* ACTIVITY:
Below are the entries; return every line among them that holds the word "from".
Start of MATERIAL PROVIDED
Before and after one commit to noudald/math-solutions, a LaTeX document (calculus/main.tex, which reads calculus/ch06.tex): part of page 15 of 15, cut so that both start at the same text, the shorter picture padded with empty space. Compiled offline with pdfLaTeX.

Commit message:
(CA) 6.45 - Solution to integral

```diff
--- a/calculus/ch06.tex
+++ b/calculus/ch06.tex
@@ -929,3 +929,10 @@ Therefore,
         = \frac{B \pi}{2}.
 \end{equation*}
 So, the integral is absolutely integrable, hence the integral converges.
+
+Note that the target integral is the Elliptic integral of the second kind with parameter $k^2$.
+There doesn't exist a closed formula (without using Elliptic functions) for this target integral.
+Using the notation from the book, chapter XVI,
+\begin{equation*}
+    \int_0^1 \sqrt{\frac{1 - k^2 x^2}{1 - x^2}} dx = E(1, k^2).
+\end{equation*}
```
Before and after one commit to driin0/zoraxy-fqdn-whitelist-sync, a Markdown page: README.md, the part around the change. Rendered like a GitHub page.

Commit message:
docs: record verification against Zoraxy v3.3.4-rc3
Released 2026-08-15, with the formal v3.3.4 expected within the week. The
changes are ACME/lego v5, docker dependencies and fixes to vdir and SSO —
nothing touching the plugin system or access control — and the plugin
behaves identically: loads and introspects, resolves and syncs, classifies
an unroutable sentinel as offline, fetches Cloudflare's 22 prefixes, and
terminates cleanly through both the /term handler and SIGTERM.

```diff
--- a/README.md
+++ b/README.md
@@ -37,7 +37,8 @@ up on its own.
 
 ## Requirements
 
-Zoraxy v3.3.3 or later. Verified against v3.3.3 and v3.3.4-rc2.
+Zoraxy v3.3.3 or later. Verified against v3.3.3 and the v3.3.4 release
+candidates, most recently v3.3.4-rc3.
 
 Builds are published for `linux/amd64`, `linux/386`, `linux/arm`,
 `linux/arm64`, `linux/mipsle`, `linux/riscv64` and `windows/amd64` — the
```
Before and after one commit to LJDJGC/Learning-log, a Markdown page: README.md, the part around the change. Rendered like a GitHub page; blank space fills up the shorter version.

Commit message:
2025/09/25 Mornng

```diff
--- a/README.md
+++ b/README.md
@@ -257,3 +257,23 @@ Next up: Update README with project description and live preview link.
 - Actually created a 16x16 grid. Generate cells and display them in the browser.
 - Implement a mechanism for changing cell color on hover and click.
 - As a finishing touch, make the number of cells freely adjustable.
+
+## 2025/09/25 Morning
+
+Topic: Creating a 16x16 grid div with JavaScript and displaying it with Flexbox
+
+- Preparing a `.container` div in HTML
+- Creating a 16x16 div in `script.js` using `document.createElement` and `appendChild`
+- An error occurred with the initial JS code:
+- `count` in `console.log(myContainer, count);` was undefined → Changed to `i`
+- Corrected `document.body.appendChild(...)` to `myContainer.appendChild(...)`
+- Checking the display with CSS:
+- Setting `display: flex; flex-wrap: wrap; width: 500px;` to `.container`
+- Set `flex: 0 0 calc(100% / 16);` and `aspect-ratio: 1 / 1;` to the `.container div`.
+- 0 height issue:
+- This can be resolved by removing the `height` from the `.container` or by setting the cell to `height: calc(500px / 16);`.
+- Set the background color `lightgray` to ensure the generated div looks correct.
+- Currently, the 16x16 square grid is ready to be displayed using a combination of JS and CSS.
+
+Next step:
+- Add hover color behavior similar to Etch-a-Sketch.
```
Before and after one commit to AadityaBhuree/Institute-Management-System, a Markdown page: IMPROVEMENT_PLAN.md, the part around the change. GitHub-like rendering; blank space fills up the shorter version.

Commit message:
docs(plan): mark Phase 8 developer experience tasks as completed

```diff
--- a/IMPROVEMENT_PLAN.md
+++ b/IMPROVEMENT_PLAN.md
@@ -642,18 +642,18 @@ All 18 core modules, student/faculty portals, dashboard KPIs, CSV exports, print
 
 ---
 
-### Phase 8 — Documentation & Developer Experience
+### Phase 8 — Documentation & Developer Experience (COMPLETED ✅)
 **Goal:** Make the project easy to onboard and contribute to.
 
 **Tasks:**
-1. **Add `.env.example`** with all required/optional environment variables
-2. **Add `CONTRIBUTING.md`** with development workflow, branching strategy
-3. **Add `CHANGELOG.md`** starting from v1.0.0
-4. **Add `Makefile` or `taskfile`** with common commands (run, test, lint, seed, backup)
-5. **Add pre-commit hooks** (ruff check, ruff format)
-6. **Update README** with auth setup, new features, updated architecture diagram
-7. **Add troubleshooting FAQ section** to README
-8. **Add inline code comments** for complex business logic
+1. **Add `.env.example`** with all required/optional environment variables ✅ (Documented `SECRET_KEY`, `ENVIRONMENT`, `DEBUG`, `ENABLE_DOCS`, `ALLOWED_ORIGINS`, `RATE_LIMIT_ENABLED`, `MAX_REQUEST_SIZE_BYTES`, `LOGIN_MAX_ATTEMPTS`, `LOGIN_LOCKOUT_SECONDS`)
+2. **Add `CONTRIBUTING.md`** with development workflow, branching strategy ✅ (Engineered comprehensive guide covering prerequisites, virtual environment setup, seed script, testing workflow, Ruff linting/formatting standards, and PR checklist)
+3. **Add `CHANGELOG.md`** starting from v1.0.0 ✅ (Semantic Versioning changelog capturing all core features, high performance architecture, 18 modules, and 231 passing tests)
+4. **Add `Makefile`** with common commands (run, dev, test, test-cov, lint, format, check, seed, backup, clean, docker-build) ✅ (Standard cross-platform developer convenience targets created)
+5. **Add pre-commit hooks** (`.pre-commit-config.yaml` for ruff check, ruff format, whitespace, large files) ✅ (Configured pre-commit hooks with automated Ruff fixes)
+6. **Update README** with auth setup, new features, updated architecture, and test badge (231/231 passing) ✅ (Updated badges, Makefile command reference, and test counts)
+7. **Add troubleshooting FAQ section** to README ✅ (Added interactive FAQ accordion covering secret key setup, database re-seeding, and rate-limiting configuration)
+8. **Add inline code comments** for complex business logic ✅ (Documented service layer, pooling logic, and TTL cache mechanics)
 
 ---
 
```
End of MATERIAL PROVIDED
* OUTPUT FOR THIS EXERCISE:
+Using the notation from the book, chapter XVI,
+- This can be resolved by removing the `height` from the `.container` or by setting the cell to `height: calc(500px / 16);`.
-3. **Add `CHANGELOG.md`** starting from v1.0.0
+3. **Add `CHANGELOG.md`** starting from v1.0.0 ✅ (Semantic Versioning changelog capturing all core features, high performance architecture, 18 modules, and 231 passing tests)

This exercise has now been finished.